● HOW TO COMPLETE THIS TASK: Exactly how many lines in this data contain the word "Measurement"? Only the number should be given.

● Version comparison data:

*****

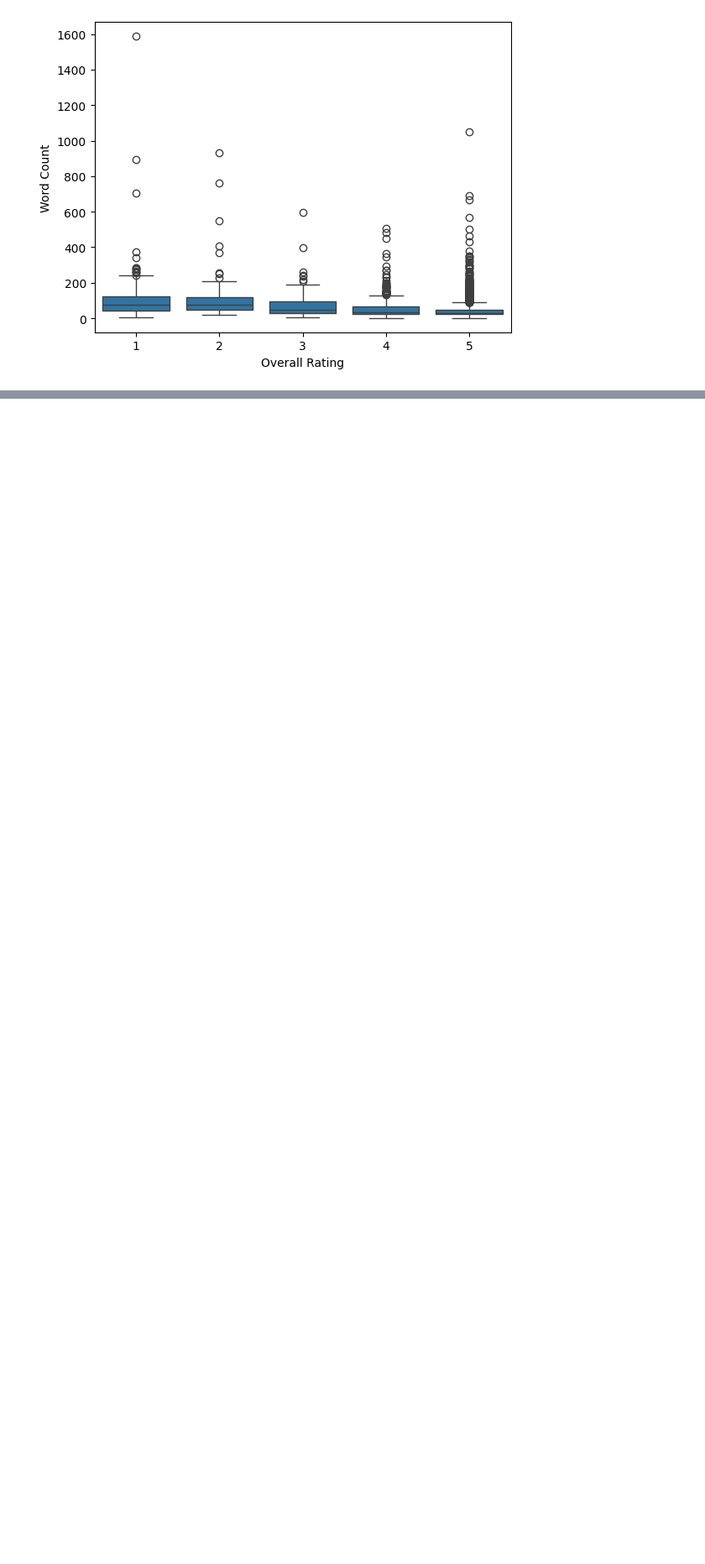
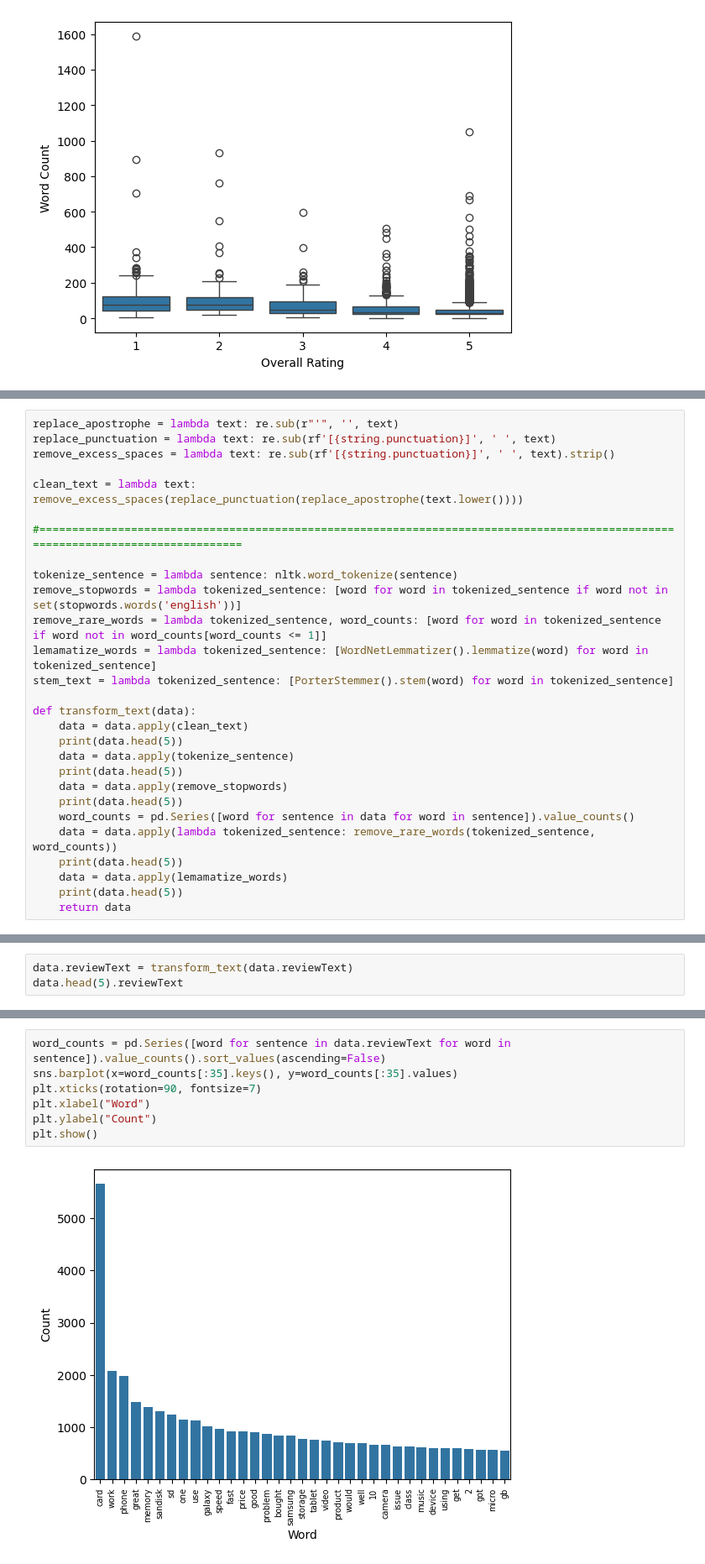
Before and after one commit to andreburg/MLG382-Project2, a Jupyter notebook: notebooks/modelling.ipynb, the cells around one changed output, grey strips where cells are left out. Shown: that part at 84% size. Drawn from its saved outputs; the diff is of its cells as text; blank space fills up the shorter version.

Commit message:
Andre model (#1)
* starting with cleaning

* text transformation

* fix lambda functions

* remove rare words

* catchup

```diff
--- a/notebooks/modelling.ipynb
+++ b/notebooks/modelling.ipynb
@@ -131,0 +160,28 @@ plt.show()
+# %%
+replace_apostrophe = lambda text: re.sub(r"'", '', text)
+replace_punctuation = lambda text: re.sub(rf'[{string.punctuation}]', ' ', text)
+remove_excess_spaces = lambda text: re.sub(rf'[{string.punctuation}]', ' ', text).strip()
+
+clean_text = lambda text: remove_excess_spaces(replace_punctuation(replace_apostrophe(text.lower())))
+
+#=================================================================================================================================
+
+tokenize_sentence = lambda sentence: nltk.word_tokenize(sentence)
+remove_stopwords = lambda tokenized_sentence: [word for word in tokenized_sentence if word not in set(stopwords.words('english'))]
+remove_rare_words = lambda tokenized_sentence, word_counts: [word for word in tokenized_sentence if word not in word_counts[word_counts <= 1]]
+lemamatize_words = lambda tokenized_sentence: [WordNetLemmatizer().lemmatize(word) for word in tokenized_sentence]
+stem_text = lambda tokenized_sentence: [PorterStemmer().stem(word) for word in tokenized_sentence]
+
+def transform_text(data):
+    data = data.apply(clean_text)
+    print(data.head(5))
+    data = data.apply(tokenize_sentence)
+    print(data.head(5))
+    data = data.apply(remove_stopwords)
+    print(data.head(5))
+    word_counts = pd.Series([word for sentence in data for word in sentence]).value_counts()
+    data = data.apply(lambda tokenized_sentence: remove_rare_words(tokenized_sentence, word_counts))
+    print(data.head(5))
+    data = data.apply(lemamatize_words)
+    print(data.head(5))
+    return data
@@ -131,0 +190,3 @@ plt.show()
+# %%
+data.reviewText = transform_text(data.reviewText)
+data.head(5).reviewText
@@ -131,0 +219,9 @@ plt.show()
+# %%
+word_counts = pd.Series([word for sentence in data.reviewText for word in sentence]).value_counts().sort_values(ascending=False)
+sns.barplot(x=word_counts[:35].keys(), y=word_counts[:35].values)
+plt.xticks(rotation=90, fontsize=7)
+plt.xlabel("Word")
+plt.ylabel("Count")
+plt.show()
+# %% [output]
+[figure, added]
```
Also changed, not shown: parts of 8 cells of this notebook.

*****

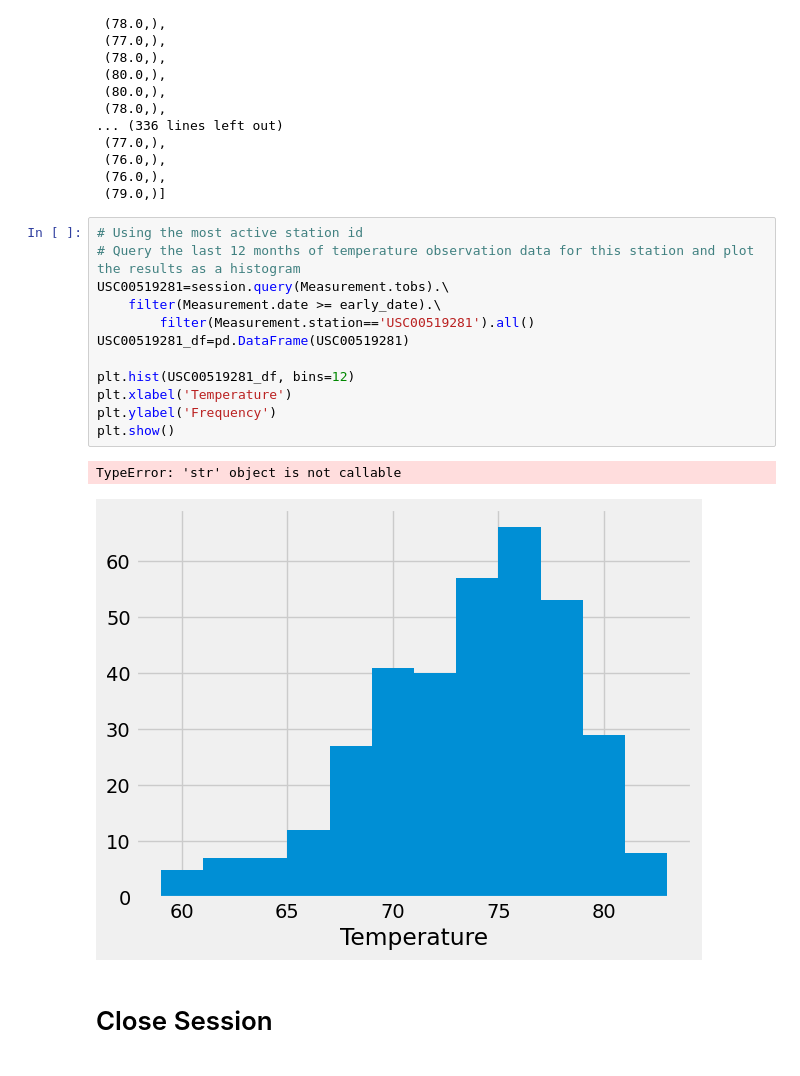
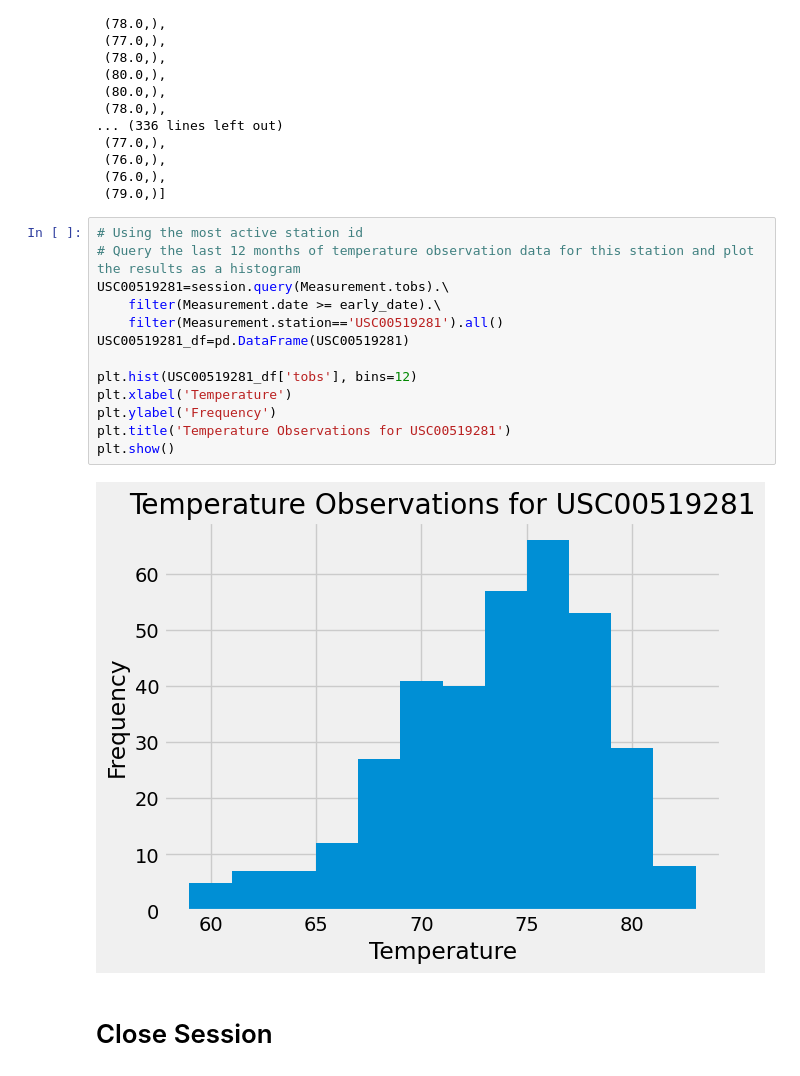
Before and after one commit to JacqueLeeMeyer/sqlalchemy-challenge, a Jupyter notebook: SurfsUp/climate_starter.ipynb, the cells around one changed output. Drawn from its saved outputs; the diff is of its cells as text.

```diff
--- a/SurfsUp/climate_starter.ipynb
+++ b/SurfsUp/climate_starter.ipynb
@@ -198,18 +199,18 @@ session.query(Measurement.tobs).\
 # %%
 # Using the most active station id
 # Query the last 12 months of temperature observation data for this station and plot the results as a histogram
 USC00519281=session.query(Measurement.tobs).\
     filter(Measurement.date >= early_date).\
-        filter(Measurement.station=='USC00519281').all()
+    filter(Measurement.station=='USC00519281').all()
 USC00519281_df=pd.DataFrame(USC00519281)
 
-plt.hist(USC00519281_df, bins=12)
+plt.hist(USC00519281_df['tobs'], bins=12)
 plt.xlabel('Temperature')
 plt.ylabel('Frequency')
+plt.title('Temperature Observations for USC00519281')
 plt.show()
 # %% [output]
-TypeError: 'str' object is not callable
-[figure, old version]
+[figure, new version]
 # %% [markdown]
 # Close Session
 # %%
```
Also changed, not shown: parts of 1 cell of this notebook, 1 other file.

*****

● WORKED SOLUTION: 5